Epistle LXXXI

Description

A brief letter of friendship to Gregory of Nyssa.

Provenance

Basil the Great died Jan. 1, A.D. 379. Gregory of Nazianzus was prevented by very serious illness from attending his funeral, and therefore wrote as follows to Gregory of Nyssa.

by Gregory Nazianzen in 379 | translated by Charles Gordon Browne, M.A., James Edward Swallow, M.A

You are distressed by your travels, and think yourself unsteady, like a stick carried along by a stream. But, my dear friend, you must not let yourself feel so at all. For the travels of the stick are involuntary, but your course is ordained by God, and your stability is in doing good to others, even though you are not fixed to a place; unless indeed one ought to find fault with the sun, for going about the world scattering his rays, and giving life to all thins on which he shines; or, while praising the fixed stars, one should revile the planets, whose very wandering is harmonious.

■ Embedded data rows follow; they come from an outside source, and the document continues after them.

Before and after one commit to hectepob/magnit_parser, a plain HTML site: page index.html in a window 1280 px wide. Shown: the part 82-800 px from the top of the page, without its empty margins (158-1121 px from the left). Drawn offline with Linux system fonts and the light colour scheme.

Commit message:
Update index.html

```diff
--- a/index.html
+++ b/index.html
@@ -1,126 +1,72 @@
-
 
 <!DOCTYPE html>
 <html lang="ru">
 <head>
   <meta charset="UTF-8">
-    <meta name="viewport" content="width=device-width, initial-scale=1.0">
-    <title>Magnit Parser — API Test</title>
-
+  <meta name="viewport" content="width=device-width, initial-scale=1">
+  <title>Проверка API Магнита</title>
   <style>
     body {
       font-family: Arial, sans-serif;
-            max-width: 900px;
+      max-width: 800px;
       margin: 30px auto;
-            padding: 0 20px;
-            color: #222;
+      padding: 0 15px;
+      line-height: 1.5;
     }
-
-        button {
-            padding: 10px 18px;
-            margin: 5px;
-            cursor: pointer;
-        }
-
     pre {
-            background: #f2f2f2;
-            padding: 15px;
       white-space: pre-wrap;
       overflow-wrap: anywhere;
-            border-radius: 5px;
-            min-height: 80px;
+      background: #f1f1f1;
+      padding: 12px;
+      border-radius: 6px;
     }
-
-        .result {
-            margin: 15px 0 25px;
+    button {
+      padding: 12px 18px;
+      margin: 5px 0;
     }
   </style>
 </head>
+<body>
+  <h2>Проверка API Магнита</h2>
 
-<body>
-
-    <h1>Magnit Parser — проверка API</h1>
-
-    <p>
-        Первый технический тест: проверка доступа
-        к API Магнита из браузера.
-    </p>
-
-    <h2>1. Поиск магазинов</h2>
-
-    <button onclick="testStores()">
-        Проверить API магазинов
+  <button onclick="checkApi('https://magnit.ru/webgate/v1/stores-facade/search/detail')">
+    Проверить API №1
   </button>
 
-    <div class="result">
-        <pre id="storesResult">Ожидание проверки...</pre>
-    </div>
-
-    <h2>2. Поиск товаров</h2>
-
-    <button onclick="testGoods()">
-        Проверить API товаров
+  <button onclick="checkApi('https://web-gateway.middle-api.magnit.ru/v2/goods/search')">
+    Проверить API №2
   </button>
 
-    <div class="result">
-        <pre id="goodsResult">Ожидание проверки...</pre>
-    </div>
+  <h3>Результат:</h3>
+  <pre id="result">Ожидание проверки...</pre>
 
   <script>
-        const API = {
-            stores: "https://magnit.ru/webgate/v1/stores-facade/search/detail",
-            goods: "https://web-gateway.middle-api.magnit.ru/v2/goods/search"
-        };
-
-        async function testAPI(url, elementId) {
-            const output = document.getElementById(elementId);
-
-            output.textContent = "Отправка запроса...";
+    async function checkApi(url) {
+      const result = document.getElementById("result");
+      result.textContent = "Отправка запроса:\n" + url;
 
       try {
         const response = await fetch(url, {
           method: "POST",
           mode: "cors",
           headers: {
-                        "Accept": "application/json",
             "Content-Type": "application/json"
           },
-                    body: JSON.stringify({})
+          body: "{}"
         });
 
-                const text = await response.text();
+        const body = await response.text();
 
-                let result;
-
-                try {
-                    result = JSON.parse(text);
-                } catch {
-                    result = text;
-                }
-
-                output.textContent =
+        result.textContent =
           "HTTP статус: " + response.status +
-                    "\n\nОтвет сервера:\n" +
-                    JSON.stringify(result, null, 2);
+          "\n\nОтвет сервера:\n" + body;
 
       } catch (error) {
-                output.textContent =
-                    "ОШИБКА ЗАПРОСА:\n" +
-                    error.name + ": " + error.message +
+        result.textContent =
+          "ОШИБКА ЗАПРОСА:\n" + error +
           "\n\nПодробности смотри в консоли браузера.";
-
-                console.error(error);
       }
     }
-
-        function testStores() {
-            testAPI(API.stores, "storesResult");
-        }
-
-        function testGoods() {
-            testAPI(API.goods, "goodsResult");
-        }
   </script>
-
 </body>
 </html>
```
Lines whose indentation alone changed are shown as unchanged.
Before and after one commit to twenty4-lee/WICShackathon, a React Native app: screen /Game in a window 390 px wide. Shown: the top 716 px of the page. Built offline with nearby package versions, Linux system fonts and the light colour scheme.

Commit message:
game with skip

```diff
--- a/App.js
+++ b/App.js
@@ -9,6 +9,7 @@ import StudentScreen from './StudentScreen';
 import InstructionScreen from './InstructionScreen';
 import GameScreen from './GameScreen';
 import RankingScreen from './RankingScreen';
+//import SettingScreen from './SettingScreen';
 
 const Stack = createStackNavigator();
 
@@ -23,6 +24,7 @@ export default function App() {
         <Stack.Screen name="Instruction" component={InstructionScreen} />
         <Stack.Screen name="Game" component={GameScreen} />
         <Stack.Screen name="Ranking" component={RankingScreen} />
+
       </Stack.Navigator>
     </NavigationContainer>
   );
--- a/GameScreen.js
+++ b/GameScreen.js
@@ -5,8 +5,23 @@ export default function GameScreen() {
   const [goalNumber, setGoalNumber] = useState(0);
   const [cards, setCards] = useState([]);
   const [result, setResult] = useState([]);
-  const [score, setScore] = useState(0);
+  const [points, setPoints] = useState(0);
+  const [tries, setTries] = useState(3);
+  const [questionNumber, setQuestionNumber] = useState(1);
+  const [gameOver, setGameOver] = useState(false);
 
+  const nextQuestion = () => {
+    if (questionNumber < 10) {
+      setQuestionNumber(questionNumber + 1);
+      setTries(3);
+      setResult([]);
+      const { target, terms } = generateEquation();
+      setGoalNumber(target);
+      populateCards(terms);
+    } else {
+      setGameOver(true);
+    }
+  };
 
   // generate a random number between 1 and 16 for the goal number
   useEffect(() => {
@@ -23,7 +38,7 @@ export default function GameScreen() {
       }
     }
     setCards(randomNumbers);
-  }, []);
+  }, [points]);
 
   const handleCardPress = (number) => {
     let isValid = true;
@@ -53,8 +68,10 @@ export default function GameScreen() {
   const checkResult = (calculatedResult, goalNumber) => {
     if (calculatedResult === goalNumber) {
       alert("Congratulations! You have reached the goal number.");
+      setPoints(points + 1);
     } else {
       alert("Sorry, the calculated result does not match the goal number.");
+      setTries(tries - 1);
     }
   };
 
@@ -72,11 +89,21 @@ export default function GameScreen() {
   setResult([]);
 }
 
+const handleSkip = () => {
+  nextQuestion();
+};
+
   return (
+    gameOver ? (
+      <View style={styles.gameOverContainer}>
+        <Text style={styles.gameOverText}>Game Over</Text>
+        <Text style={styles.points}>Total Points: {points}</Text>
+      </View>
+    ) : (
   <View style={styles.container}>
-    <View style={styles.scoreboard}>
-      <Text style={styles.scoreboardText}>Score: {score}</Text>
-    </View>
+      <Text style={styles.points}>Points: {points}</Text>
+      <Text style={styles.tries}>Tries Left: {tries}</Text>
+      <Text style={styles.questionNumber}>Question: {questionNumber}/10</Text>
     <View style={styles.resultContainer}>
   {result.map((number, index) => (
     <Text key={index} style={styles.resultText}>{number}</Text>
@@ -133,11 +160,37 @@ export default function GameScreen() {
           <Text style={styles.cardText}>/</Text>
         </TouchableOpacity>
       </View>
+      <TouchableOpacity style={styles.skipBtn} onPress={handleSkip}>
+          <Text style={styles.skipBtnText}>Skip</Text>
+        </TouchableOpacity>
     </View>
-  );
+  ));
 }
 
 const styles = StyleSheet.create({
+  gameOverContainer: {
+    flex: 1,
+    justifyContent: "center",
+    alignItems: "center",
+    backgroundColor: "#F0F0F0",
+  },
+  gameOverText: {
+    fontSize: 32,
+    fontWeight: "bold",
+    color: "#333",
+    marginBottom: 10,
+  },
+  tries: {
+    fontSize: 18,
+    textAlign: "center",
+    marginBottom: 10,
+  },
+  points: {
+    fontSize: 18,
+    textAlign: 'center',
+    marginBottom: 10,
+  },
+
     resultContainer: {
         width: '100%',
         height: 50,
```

Taken from "The Early Church Fathers and Other Works" originally published by Wm. B. Eerdmans Pub. Co. in English in Edinburgh, Scotland, beginning in 1867. (LNPF II/VII, Schaff and Wace). The digital version is by The Electronic Bible Society, P.O. Box 701356, Dallas, TX 75370, 214-407-WORD.